## What to do
Your answer must be a single number: the count of lines in the records below that include the string "package".

## Saved data entries
+-------+

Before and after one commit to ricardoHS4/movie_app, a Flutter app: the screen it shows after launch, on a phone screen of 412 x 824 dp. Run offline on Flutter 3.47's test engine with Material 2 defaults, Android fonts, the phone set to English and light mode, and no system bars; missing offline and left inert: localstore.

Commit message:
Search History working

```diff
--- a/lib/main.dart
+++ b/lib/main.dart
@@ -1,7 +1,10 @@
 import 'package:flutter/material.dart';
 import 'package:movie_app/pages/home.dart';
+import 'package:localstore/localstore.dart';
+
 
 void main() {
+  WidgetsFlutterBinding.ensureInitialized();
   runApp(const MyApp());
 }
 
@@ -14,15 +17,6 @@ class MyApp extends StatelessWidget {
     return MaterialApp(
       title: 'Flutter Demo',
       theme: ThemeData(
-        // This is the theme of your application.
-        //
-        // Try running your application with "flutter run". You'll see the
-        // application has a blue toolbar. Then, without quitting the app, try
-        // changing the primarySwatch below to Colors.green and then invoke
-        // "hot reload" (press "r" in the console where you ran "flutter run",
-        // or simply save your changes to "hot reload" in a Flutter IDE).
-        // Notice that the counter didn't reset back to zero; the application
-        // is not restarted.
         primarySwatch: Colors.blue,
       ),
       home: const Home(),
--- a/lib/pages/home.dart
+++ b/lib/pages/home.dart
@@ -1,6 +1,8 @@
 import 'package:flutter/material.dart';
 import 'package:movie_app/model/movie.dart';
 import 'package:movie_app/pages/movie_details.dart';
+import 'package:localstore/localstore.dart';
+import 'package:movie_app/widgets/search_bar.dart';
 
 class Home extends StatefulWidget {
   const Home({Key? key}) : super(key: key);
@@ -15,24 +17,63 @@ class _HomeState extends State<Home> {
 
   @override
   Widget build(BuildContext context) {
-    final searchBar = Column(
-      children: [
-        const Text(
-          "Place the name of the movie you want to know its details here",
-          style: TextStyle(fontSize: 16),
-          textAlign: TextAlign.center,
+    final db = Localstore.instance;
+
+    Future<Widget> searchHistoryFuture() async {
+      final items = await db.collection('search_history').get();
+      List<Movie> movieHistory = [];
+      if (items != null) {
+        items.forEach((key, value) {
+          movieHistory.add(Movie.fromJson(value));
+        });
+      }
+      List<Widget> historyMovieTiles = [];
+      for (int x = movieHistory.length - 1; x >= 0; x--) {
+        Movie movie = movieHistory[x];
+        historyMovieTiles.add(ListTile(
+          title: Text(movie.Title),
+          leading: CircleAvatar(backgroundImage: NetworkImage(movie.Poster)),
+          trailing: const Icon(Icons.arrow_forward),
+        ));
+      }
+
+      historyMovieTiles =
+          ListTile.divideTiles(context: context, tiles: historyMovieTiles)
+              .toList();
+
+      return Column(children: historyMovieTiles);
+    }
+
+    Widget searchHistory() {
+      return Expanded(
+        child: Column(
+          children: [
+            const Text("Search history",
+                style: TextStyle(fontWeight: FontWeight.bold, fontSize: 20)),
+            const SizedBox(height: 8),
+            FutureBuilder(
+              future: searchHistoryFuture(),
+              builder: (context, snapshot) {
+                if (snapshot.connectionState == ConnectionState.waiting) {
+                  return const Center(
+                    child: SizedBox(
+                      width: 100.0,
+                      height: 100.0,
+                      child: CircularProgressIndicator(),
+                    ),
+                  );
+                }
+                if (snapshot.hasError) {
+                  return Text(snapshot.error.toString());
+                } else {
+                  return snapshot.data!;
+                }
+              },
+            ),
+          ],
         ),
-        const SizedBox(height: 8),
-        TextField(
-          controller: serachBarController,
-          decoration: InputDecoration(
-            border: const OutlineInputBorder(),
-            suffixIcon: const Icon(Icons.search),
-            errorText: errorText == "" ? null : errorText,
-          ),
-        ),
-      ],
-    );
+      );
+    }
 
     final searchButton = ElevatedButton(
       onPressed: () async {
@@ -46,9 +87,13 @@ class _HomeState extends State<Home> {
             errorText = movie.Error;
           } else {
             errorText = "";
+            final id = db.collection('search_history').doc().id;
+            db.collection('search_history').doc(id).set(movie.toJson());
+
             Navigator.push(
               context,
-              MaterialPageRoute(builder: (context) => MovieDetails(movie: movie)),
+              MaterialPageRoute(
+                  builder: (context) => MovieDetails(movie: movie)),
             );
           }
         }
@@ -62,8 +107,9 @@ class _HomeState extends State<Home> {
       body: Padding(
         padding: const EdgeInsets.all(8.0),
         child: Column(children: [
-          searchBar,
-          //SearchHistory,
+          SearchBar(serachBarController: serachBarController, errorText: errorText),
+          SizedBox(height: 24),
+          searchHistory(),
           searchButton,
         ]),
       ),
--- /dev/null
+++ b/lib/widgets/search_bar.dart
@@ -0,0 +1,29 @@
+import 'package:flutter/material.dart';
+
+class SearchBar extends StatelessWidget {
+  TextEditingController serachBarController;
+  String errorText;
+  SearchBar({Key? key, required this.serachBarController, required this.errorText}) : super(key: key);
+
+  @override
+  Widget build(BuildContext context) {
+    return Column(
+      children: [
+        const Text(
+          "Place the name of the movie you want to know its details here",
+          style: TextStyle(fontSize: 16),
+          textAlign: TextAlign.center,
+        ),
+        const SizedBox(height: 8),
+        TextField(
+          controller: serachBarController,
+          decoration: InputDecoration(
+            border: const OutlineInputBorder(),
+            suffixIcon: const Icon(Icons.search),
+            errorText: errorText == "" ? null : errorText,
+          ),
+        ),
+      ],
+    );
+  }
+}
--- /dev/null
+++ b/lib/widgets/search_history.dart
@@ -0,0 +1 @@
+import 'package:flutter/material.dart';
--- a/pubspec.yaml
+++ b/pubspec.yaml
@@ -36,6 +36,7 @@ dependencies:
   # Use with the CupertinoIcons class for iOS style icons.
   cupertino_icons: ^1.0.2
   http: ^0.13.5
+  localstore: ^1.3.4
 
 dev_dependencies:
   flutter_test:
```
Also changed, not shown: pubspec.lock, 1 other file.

+-------+

## Finished task
10